3D printing can quickly manufacture copper components with complex geometries for electrical and thermal management applications. However, pure copper or copper alloys produced by 3D printing often have low strength or low conductivity at room and high temperatures. 3D Printing Technology Reference noted that a joint team from the University of Queensland, the University of Sydney, the Technical University of Denmark, Northwestern Polytechnical University, Chongqing University, Royal Melbourne Institute of Technology, and Monash University (seven universities) published an article titled “Manufacturing of high strength and high conductivity copper with laser powder bed fusion” in Nature Communications in February 2024.

It should be noted that Yingang Liu, Jingqi Zhang, Yu Yin, and Xiaoxu Huang (Huang Xiaoxu) of the joint team just published a study on high-performance titanium alloy 3D printing in Science as co-authors in the same month. This Nature Communications article has also made significant research progress.

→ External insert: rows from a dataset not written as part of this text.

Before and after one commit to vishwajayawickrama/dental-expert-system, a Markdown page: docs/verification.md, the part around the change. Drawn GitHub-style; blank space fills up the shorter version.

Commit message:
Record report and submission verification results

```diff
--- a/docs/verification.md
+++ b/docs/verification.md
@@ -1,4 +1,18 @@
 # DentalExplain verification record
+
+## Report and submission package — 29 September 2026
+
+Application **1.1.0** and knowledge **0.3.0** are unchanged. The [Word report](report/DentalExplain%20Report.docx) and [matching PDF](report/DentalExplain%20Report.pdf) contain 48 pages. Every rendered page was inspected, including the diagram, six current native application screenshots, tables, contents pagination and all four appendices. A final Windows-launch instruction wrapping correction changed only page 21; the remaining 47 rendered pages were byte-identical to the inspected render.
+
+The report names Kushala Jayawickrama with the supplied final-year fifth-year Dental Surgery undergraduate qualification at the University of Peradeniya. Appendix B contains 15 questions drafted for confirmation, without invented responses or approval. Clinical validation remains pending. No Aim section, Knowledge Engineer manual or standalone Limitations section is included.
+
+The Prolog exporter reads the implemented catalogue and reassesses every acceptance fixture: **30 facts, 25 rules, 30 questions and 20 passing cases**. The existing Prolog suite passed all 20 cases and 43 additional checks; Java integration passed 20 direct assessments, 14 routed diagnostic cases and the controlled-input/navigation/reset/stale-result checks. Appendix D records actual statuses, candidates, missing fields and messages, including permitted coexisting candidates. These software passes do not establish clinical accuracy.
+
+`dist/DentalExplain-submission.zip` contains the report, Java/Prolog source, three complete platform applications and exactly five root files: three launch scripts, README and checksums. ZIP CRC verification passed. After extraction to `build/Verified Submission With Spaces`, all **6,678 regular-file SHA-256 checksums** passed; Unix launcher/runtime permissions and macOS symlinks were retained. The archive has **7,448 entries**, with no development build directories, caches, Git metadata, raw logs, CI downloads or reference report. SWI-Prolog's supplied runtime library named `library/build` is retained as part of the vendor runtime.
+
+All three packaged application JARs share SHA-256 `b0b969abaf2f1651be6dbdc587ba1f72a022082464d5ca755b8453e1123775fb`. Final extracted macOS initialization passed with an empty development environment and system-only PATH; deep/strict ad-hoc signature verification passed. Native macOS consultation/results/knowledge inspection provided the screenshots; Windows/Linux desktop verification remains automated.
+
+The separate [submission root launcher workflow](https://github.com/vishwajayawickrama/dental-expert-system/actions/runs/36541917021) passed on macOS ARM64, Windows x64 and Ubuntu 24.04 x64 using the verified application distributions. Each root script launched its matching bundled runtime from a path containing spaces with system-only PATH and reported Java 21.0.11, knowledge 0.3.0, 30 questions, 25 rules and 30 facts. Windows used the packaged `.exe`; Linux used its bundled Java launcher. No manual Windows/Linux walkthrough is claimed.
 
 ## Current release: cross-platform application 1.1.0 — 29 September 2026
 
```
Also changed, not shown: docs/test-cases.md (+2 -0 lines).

The 3D printed reinforced pure copper developed is superior to the pure copper printed by infrared laser, green laser, and electron beam, and is stronger than GRCop-42 and GRCop-84 developed by NASA!

Pure Cu has a high reflectivity for infrared lasers, so pure Cu parts made by the most commonly used LPBF 3D printers often have high porosity, resulting in poor mechanical and electrical properties. Although additive manufacturing using green lasers or electron beams is able to produce relatively dense pure copper components, the inherent low strength of pure copper at room temperature and its inability to resist thermal softening hinder the application of additively manufactured copper parts in conditions requiring mechanical loads and high temperatures.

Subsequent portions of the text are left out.